Interest in the contest from the aqua feed industry showing there is growing demand for the use of alternative feed ingredients to replace marine protein sources, said Kevin Fitzsimmons, professor at the University of Arizona and F3 Challenge spokesperson. “The fact that many of the largest aquaculture farming companies producing salmon, tilapia, carp, catfish and shrimp are pledging to conduct commercial scale feeding trials with the winning F3 diets provides additional proof,” he added.
“Another encouraging development has been the support of the NGO community who recognize the multiple benefits of utilizing alternative ingredients and reducing the demand on forage fisheries,” he told FeedNavigator. “Their switch from opposition of aquaculture to active support and funding of more sustainable practices in aquaculture is rapidly affecting the industry and speeding innovation and improvements.”
The companies that have offered to run trials for winners or finalists producing a feed relating to their specific species in production include Marine Harvest, Alpha Feed, Guangdong Yuehai Feed Group and Dainichi, said officials with the challenge.
The F3 contest has focused on building support for the generation and use of aquaculture feeds that feature alternative protein sources.
The competition started in November 2015 to promote innovation and use of aqua feeds that do not include marine-based proteins or ingredients. Competitors stem from several different countries including Thailand, Indonesia, China, South Africa, Australia, Pakistan, Myanmar (Burma), the Netherlands and the US.

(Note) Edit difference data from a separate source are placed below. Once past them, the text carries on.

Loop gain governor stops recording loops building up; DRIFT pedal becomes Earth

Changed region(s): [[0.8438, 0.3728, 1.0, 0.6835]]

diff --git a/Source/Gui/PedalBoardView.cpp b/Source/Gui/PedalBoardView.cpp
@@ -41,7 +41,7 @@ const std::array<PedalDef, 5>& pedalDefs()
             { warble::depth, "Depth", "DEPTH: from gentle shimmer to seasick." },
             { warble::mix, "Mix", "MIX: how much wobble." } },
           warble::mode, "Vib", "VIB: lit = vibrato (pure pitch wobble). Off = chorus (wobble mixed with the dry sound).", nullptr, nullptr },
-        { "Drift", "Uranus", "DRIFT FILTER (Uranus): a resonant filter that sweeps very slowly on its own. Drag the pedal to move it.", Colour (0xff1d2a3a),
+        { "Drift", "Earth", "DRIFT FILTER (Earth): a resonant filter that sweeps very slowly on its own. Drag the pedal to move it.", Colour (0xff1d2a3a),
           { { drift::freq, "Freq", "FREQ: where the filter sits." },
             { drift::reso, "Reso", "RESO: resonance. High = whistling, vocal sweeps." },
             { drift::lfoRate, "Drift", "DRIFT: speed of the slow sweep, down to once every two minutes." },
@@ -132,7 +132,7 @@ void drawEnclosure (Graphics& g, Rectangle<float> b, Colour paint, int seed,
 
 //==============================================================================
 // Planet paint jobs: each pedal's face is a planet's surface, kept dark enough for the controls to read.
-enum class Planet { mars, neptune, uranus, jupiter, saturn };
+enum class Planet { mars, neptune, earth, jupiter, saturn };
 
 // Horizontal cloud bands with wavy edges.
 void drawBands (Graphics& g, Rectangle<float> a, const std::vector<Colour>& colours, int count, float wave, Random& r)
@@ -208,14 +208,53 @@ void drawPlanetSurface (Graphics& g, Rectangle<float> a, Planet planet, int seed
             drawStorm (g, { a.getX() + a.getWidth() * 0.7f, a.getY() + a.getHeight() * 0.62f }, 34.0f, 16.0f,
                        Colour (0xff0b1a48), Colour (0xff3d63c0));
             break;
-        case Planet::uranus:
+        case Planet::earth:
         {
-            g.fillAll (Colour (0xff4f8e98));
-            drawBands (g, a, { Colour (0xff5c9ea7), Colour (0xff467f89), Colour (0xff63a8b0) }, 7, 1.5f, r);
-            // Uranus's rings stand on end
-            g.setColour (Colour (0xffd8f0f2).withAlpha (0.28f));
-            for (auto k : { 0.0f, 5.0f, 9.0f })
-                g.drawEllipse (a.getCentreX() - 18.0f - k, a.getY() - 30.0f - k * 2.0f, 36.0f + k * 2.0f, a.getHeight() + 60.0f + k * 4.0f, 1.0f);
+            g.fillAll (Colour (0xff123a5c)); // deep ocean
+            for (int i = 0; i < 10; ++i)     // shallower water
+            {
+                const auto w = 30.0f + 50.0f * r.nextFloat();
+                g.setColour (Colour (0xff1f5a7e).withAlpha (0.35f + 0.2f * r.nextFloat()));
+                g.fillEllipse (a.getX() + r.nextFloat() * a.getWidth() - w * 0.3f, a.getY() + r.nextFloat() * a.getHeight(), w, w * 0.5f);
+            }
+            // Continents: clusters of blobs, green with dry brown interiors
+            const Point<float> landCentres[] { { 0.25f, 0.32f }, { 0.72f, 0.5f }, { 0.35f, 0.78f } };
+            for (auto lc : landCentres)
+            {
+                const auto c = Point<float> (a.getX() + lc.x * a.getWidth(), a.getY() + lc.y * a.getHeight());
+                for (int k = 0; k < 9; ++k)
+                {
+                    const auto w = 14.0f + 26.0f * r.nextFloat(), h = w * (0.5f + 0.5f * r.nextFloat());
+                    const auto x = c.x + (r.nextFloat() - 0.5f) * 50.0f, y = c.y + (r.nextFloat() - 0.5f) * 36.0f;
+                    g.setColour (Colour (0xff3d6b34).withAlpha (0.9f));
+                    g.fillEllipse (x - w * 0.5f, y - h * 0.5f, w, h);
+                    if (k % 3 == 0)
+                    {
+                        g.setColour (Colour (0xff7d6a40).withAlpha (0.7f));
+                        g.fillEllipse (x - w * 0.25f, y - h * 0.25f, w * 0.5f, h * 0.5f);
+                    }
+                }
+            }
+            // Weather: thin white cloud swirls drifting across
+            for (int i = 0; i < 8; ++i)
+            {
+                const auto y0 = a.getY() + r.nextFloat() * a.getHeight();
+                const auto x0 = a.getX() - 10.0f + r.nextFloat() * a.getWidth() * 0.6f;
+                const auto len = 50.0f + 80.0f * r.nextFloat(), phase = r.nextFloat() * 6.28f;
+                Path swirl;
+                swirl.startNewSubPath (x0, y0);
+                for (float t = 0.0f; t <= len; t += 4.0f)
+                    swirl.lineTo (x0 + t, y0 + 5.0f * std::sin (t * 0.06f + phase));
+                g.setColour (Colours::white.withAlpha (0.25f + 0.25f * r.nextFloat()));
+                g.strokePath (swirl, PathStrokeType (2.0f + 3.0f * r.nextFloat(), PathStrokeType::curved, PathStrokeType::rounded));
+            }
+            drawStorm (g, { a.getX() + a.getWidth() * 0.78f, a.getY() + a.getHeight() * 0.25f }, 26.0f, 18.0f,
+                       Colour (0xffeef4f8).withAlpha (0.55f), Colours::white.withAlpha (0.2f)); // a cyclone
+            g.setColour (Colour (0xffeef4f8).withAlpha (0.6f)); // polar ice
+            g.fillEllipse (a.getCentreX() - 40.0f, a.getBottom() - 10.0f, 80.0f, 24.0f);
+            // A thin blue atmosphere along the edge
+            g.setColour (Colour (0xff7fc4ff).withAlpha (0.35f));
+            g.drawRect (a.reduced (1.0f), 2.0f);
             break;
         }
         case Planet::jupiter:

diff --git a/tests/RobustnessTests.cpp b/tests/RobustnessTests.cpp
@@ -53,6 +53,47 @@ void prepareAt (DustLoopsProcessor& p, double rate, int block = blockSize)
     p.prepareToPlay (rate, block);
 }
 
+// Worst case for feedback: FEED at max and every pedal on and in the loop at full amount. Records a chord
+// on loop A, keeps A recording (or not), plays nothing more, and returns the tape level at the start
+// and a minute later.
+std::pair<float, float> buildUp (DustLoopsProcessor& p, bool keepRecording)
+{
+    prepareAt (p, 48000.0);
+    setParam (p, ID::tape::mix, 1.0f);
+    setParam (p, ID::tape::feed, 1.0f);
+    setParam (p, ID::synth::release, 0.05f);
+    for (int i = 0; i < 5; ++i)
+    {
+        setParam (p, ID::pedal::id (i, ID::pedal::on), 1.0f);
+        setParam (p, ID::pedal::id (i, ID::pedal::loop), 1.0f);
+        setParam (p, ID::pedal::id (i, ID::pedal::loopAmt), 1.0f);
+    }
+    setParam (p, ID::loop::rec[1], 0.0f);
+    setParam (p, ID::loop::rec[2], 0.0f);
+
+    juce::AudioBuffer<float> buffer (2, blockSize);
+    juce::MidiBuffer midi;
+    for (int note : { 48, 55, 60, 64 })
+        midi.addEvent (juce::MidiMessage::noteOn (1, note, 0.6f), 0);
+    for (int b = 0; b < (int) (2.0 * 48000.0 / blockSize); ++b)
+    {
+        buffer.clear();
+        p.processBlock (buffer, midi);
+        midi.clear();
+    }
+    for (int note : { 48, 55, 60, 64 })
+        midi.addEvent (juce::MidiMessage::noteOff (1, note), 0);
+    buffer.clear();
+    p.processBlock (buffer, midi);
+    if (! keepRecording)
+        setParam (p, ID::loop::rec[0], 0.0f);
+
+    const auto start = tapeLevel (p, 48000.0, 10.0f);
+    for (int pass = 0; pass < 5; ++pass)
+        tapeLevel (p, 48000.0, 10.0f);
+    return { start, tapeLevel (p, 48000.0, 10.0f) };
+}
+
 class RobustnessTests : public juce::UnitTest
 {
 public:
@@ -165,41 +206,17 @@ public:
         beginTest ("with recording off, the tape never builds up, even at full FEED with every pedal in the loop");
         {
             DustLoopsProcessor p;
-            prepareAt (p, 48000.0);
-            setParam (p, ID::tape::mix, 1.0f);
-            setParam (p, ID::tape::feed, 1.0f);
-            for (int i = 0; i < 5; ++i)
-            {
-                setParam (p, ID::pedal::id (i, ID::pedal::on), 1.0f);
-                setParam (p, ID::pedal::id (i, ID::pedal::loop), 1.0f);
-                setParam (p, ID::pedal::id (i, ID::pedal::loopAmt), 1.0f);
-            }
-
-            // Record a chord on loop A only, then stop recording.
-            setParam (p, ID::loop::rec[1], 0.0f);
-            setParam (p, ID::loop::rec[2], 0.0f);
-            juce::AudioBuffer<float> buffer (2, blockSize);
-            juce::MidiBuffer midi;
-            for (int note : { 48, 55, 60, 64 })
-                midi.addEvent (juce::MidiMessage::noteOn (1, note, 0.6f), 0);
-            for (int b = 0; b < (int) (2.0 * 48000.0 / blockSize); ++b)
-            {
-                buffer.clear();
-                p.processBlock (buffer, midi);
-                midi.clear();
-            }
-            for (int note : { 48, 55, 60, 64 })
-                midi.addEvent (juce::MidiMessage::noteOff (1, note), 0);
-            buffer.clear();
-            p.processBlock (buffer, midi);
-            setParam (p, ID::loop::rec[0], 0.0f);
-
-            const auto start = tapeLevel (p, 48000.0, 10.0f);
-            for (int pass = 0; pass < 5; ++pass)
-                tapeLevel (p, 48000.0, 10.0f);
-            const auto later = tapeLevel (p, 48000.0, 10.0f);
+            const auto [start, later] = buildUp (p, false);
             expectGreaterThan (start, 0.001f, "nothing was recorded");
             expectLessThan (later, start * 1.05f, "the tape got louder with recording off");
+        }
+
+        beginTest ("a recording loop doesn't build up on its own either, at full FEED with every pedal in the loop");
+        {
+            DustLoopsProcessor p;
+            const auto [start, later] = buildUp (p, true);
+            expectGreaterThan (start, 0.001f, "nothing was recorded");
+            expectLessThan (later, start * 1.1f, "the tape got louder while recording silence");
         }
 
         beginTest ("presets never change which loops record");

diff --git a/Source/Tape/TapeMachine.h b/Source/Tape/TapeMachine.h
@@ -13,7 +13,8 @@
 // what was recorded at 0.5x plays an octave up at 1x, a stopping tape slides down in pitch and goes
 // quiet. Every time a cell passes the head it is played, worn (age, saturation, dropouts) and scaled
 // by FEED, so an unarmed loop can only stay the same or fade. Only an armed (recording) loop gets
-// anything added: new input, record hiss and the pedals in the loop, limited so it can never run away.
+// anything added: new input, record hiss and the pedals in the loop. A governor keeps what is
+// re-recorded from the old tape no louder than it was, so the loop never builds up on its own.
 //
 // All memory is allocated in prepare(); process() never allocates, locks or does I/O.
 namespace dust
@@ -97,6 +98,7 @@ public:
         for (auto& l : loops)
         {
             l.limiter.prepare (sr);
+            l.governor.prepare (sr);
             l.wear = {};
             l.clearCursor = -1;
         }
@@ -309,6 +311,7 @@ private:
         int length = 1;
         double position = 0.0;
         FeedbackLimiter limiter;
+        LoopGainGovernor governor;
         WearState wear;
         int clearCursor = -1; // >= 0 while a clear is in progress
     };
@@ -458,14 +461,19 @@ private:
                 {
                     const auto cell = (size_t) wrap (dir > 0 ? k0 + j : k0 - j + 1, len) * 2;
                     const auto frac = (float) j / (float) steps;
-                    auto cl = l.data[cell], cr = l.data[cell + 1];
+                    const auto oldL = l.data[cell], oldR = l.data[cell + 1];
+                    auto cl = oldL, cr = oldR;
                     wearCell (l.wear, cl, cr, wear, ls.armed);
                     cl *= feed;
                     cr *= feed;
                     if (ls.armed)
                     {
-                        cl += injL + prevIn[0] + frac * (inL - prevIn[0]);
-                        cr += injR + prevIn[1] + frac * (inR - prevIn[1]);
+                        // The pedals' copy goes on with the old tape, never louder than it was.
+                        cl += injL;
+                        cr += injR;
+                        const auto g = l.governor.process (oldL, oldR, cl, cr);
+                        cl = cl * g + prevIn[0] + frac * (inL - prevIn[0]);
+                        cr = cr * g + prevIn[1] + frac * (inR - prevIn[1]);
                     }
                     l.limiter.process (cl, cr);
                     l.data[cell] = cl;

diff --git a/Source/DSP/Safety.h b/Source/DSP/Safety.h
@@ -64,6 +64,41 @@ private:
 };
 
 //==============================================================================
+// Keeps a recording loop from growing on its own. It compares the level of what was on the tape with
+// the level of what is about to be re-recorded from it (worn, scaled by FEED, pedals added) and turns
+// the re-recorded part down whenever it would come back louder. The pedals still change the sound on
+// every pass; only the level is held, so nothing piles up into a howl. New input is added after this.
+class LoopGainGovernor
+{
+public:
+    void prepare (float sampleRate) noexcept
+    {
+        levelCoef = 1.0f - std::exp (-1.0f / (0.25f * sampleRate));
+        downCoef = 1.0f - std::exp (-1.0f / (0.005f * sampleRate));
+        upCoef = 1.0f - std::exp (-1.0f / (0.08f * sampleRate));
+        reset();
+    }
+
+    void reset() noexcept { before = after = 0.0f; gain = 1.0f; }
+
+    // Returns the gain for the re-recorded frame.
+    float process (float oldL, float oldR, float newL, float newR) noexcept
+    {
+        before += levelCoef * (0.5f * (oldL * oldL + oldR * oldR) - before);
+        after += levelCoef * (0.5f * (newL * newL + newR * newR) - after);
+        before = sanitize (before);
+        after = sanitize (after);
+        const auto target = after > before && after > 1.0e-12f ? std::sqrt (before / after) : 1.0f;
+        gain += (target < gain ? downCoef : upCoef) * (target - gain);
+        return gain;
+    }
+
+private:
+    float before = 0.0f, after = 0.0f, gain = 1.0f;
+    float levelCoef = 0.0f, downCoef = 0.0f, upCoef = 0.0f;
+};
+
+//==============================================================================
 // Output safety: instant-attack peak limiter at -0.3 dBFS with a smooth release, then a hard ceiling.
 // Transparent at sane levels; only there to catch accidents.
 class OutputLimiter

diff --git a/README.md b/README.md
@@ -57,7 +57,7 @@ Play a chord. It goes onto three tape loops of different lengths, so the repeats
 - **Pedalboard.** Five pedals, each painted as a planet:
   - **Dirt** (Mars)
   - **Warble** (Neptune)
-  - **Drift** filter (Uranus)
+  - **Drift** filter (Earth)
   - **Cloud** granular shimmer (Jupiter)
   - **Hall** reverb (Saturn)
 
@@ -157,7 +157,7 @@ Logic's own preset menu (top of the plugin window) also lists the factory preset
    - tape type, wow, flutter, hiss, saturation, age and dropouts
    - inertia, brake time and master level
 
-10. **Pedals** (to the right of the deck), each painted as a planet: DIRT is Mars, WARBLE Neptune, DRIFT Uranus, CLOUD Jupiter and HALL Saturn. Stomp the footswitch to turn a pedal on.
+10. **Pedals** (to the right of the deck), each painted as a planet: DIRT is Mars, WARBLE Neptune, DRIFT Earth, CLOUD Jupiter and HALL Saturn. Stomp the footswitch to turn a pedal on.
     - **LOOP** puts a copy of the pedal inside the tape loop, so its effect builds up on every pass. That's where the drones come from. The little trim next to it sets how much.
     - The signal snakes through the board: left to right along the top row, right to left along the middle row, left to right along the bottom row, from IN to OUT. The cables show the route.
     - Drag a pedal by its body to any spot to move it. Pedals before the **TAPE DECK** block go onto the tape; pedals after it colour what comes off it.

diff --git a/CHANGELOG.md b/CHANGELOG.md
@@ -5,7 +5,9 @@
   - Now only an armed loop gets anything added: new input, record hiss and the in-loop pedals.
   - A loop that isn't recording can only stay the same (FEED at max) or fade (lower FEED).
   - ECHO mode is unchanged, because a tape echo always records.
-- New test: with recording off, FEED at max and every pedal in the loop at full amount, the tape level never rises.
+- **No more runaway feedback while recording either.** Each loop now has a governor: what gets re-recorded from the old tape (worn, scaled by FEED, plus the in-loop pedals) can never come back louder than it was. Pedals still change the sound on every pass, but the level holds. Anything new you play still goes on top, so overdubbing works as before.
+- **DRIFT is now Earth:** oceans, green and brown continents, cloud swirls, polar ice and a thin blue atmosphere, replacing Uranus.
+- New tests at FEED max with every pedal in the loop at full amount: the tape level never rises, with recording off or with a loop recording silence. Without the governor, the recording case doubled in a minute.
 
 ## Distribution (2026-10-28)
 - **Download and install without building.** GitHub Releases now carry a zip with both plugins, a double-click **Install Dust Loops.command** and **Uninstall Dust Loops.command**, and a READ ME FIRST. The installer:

The teams are racing to see which of them will be first to produce and sell 100,000 metric tons of fish feed without marine-based proteins or oil by September 15 2017. If no team reaches the goal, the grand prize of $200,000 goes to the team that achieves tonnage in and around the 100K mark.
Japan-based Dainichi has offered to test a fish free fish feed deemed economically sustainable. China's Alpha Feed and Guangdong Yuehai Feed Group said they will run digestibility and grow-out trials for either a winner or finalist with a feed for a relevant species.
Both Chinese companies have said that it is important to support innovation in aqua feed to better protect the environment and wild fish population, according to the contest organizers.
Investments in “promising ingredient suppliers” have been increasing, said Fitzsimmons. “Likewise, the last six months have seen a plethora of feed companies buying alternative ingredient companies and the larger ingredient companies buying feed mills,” he added.
The aquaculture industry is seeing a shift, as more promotion efforts, including research and demonstrations, are being done or funded by companies working with alternative feed ingredients like insect meal, algae and microbial products, he said.
“We are approaching a seismic shift in how we feed fish and shrimp,” he said. “Wild caught fishmeal and oil will be replaced by a balanced mix of more sustainably produced proteins and oils.”
The response has been beyond what competition creators expected considering how slowly the use of soybeans in aqua feed has expanded, he said. However, several factors have combined to speed up the turn to alternative protein ingredients.
Some of those factors include the increased price and limited amounts of fishmeal and fish oil available, and the growth in production of alternative ingredients, said Fitzsimmons. “Finally, the strong technical evidence of efficacy by the scientific community and support from the environmental NGO's has put additional wind in the sails of the new ingredient suppliers,” he said.